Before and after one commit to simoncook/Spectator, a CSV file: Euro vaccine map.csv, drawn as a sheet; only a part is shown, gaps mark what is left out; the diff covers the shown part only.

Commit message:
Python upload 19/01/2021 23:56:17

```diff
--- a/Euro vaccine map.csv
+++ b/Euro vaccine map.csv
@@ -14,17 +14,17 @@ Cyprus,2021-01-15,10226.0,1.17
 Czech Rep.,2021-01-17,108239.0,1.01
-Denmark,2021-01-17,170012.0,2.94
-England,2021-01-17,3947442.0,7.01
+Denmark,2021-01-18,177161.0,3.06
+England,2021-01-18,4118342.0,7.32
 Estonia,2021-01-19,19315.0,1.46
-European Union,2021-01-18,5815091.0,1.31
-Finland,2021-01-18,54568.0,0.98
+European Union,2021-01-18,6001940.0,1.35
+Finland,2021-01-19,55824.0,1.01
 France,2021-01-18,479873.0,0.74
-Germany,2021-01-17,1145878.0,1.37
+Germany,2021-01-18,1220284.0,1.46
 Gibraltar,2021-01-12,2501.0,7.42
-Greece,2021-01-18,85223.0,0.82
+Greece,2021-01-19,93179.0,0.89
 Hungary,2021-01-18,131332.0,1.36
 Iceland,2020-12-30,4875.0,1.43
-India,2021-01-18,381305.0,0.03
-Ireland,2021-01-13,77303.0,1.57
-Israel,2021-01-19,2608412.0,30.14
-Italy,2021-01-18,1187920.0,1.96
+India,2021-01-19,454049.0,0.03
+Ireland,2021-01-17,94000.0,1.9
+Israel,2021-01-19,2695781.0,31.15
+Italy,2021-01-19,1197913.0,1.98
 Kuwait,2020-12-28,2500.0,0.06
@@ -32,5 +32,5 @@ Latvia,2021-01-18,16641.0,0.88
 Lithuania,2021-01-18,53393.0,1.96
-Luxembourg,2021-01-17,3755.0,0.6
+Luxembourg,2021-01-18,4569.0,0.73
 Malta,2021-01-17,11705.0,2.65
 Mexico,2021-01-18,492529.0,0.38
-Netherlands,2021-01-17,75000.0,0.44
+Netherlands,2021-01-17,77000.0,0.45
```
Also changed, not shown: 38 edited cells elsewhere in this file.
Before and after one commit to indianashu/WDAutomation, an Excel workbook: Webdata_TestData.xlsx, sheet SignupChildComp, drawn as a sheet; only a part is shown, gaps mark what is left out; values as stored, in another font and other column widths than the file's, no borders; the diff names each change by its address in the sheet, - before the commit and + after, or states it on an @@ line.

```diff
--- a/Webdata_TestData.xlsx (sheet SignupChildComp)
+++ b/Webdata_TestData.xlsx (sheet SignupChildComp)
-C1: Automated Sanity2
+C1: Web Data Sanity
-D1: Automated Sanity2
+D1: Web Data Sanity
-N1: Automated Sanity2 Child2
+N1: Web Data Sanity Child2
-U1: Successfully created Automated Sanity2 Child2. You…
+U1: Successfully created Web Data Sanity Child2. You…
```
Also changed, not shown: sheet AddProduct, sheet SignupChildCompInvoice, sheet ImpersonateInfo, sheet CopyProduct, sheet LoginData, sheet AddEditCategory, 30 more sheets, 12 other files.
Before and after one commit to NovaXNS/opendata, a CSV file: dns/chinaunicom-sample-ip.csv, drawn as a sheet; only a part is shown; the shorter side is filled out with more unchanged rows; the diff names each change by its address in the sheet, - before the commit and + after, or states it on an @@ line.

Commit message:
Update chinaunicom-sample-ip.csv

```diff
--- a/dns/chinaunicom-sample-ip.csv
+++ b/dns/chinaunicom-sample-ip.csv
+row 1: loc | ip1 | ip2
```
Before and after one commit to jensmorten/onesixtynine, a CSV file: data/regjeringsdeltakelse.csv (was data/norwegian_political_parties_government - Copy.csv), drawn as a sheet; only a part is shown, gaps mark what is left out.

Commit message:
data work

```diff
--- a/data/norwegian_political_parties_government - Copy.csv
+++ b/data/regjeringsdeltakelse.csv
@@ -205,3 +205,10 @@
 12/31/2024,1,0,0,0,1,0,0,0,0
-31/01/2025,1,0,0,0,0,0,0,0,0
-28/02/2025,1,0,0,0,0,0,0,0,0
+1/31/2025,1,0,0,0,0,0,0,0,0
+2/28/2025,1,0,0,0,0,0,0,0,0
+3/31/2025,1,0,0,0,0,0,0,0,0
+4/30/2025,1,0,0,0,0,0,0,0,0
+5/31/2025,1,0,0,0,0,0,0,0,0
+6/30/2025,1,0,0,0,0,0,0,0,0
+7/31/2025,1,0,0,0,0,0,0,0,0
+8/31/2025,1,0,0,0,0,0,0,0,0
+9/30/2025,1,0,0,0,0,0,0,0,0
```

········

PROBLEM TO WORK ON
The records above are to be repeated exactly, in their entirety.

SOLUTION BELOW
Before and after one commit to simoncook/Spectator, a CSV file: Euro vaccine map.csv, drawn as a sheet; only a part is shown, gaps mark what is left out; the diff covers the shown part only.

Commit message:
Python upload 19/01/2021 23:56:17

```diff
--- a/Euro vaccine map.csv
+++ b/Euro vaccine map.csv
@@ -14,17 +14,17 @@ Cyprus,2021-01-15,10226.0,1.17
 Czech Rep.,2021-01-17,108239.0,1.01
-Denmark,2021-01-17,170012.0,2.94
-England,2021-01-17,3947442.0,7.01
+Denmark,2021-01-18,177161.0,3.06
+England,2021-01-18,4118342.0,7.32
 Estonia,2021-01-19,19315.0,1.46
-European Union,2021-01-18,5815091.0,1.31
-Finland,2021-01-18,54568.0,0.98
+European Union,2021-01-18,6001940.0,1.35
+Finland,2021-01-19,55824.0,1.01
 France,2021-01-18,479873.0,0.74
-Germany,2021-01-17,1145878.0,1.37
+Germany,2021-01-18,1220284.0,1.46
 Gibraltar,2021-01-12,2501.0,7.42
-Greece,2021-01-18,85223.0,0.82
+Greece,2021-01-19,93179.0,0.89
 Hungary,2021-01-18,131332.0,1.36
 Iceland,2020-12-30,4875.0,1.43
-India,2021-01-18,381305.0,0.03
-Ireland,2021-01-13,77303.0,1.57
-Israel,2021-01-19,2608412.0,30.14
-Italy,2021-01-18,1187920.0,1.96
+India,2021-01-19,454049.0,0.03
+Ireland,2021-01-17,94000.0,1.9
+Israel,2021-01-19,2695781.0,31.15
+Italy,2021-01-19,1197913.0,1.98
 Kuwait,2020-12-28,2500.0,0.06
@@ -32,5 +32,5 @@ Latvia,2021-01-18,16641.0,0.88
 Lithuania,2021-01-18,53393.0,1.96
-Luxembourg,2021-01-17,3755.0,0.6
+Luxembourg,2021-01-18,4569.0,0.73
 Malta,2021-01-17,11705.0,2.65
 Mexico,2021-01-18,492529.0,0.38
-Netherlands,2021-01-17,75000.0,0.44
+Netherlands,2021-01-17,77000.0,0.45
```
Also changed, not shown: 38 edited cells elsewhere in this file.
Before and after one commit to indianashu/WDAutomation, an Excel workbook: Webdata_TestData.xlsx, sheet SignupChildComp, drawn as a sheet; only a part is shown, gaps mark what is left out; values as stored, in another font and other column widths than the file's, no borders; the diff names each change by its address in the sheet, - before the commit and + after, or states it on an @@ line.

```diff
--- a/Webdata_TestData.xlsx (sheet SignupChildComp)
+++ b/Webdata_TestData.xlsx (sheet SignupChildComp)
-C1: Automated Sanity2
+C1: Web Data Sanity
-D1: Automated Sanity2
+D1: Web Data Sanity
-N1: Automated Sanity2 Child2
+N1: Web Data Sanity Child2
-U1: Successfully created Automated Sanity2 Child2. You…
+U1: Successfully created Web Data Sanity Child2. You…
```
Also changed, not shown: sheet AddProduct, sheet SignupChildCompInvoice, sheet ImpersonateInfo, sheet CopyProduct, sheet LoginData, sheet AddEditCategory, 30 more sheets, 12 other files.
Before and after one commit to NovaXNS/opendata, a CSV file: dns/chinaunicom-sample-ip.csv, drawn as a sheet; only a part is shown; the shorter side is filled out with more unchanged rows; the diff names each change by its address in the sheet, - before the commit and + after, or states it on an @@ line.

Commit message:
Update chinaunicom-sample-ip.csv

```diff
--- a/dns/chinaunicom-sample-ip.csv
+++ b/dns/chinaunicom-sample-ip.csv
+row 1: loc | ip1 | ip2
```
Before and after one commit to jensmorten/onesixtynine, a CSV file: data/regjeringsdeltakelse.csv (was data/norwegian_political_parties_government - Copy.csv), drawn as a sheet; only a part is shown, gaps mark what is left out.

Commit message:
data work

```diff
--- a/data/norwegian_political_parties_government - Copy.csv
+++ b/data/regjeringsdeltakelse.csv
@@ -205,3 +205,10 @@
 12/31/2024,1,0,0,0,1,0,0,0,0
-31/01/2025,1,0,0,0,0,0,0,0,0
-28/02/2025,1,0,0,0,0,0,0,0,0
+1/31/2025,1,0,0,0,0,0,0,0,0
+2/28/2025,1,0,0,0,0,0,0,0,0
+3/31/2025,1,0,0,0,0,0,0,0,0
+4/30/2025,1,0,0,0,0,0,0,0,0
+5/31/2025,1,0,0,0,0,0,0,0,0
+6/30/2025,1,0,0,0,0,0,0,0,0
+7/31/2025,1,0,0,0,0,0,0,0,0
+8/31/2025,1,0,0,0,0,0,0,0,0
+9/30/2025,1,0,0,0,0,0,0,0,0
```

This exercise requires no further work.